RECORDS FOR THIS EXERCISE section start

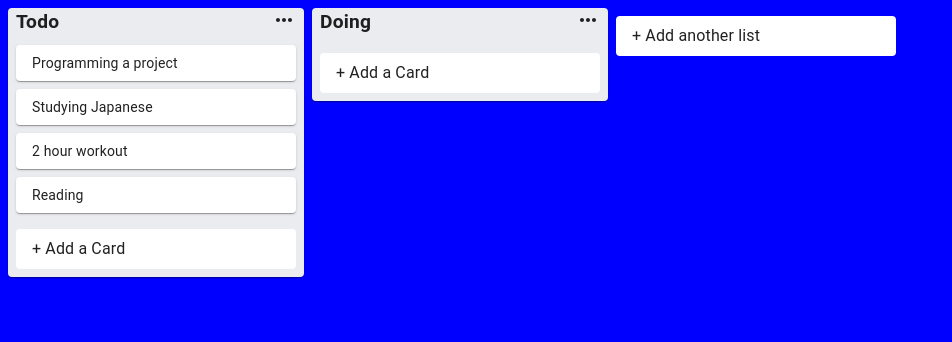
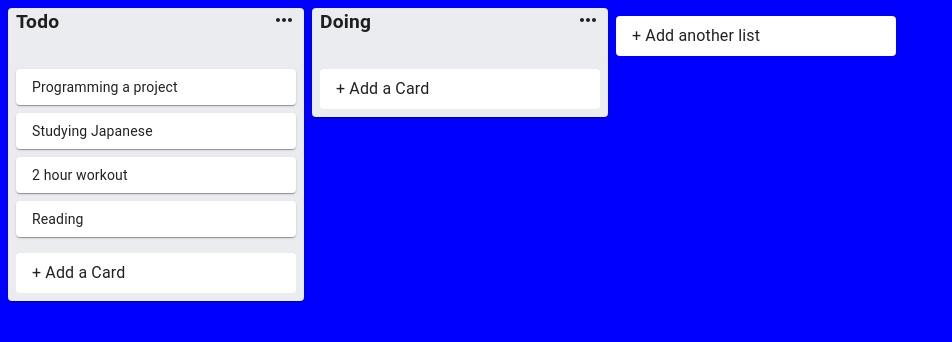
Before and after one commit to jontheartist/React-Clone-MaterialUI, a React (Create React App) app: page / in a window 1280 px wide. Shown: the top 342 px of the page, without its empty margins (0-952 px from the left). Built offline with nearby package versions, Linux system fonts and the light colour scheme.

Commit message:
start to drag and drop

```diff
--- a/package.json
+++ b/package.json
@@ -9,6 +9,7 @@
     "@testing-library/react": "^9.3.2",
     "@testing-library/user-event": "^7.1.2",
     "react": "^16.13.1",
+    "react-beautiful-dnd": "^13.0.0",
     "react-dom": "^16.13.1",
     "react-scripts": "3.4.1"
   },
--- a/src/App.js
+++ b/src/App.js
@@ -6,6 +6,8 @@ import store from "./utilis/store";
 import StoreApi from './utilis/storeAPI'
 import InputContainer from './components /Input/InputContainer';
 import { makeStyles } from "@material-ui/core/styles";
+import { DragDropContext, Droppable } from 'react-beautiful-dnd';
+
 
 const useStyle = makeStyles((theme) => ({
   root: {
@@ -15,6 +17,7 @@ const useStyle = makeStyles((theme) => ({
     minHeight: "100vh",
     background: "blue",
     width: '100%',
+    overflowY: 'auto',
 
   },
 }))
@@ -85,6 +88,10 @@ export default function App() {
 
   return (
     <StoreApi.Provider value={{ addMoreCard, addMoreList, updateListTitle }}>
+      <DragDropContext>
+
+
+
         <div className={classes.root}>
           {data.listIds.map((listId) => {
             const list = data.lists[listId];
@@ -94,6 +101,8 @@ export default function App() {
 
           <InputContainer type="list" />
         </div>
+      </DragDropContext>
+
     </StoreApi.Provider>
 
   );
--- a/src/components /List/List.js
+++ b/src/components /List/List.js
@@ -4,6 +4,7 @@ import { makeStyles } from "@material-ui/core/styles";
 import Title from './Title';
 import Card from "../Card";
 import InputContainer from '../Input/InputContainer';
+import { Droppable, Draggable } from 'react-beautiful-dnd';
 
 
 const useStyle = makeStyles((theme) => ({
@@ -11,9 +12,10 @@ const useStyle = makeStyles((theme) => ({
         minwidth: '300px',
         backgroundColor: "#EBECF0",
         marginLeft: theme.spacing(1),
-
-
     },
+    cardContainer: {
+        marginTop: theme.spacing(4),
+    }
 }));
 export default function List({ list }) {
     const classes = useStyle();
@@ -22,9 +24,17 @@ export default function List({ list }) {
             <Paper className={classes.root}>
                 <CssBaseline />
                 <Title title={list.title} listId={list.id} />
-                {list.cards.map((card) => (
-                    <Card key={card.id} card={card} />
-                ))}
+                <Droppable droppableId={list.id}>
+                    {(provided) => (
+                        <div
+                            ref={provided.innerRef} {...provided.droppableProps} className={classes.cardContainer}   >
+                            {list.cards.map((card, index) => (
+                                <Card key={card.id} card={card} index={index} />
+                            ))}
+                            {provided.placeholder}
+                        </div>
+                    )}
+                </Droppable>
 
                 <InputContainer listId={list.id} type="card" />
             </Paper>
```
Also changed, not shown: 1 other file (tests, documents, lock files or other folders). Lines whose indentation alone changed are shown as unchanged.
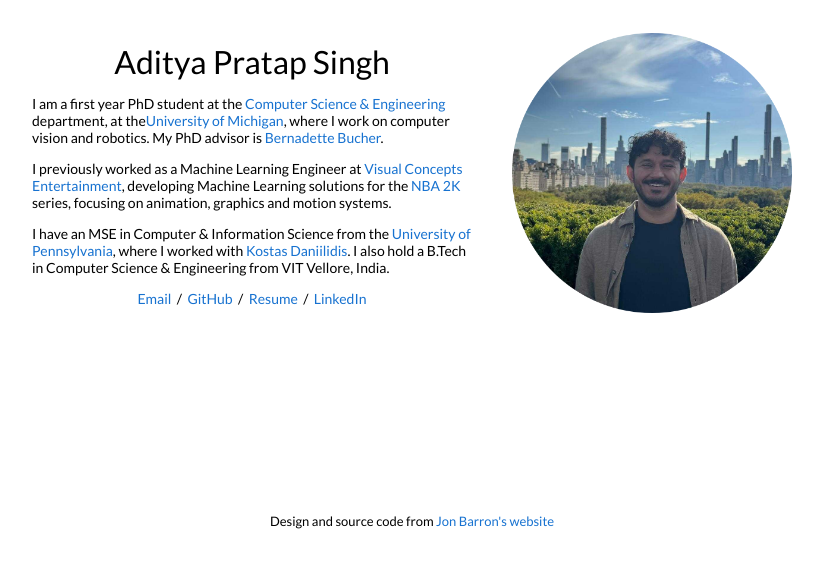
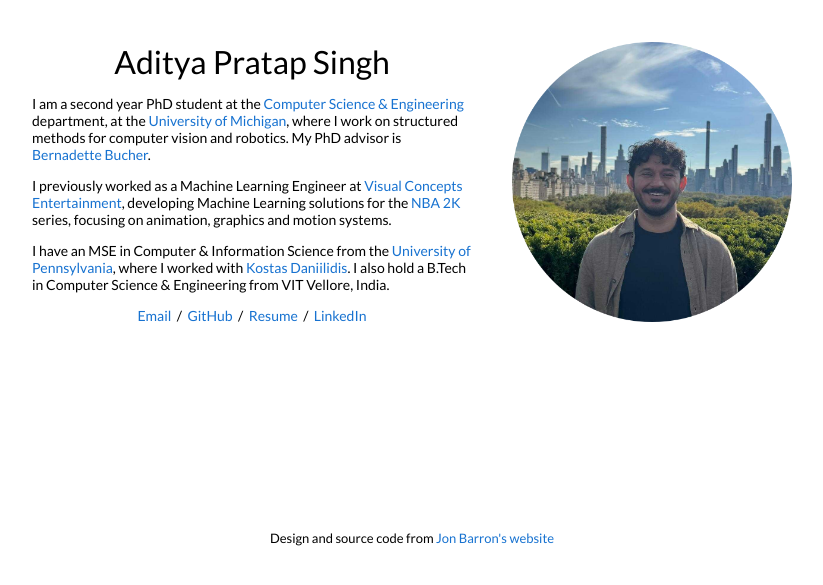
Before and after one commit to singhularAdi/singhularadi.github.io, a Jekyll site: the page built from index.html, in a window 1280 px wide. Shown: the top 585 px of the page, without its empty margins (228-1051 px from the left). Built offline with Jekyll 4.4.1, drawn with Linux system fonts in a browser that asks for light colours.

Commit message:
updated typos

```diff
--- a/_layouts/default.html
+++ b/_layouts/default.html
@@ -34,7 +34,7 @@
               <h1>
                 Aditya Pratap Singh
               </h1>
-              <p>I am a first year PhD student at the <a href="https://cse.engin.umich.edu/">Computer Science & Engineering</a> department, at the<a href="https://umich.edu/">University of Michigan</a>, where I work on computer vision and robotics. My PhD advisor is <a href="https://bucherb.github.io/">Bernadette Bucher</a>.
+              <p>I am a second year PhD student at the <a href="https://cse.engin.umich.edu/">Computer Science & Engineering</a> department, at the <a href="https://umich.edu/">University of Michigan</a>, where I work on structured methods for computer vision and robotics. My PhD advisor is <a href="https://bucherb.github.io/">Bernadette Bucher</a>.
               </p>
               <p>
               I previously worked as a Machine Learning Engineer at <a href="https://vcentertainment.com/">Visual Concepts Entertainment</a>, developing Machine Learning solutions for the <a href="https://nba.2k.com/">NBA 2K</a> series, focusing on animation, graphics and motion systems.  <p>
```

RECORDS FOR THIS EXERCISE section end

**WHAT IS BEING ASKED**
Give again, word for word, every line from the one holding "updated typos" to the end of the data.

**WRITTEN SOLUTION**
updated typos

```diff
--- a/_layouts/default.html
+++ b/_layouts/default.html
@@ -34,7 +34,7 @@
               <h1>
                 Aditya Pratap Singh
               </h1>
-              <p>I am a first year PhD student at the <a href="https://cse.engin.umich.edu/">Computer Science & Engineering</a> department, at the<a href="https://umich.edu/">University of Michigan</a>, where I work on computer vision and robotics. My PhD advisor is <a href="https://bucherb.github.io/">Bernadette Bucher</a>.
+              <p>I am a second year PhD student at the <a href="https://cse.engin.umich.edu/">Computer Science & Engineering</a> department, at the <a href="https://umich.edu/">University of Michigan</a>, where I work on structured methods for computer vision and robotics. My PhD advisor is <a href="https://bucherb.github.io/">Bernadette Bucher</a>.
               </p>
               <p>
               I previously worked as a Machine Learning Engineer at <a href="https://vcentertainment.com/">Visual Concepts Entertainment</a>, developing Machine Learning solutions for the <a href="https://nba.2k.com/">NBA 2K</a> series, focusing on animation, graphics and motion systems.  <p>
```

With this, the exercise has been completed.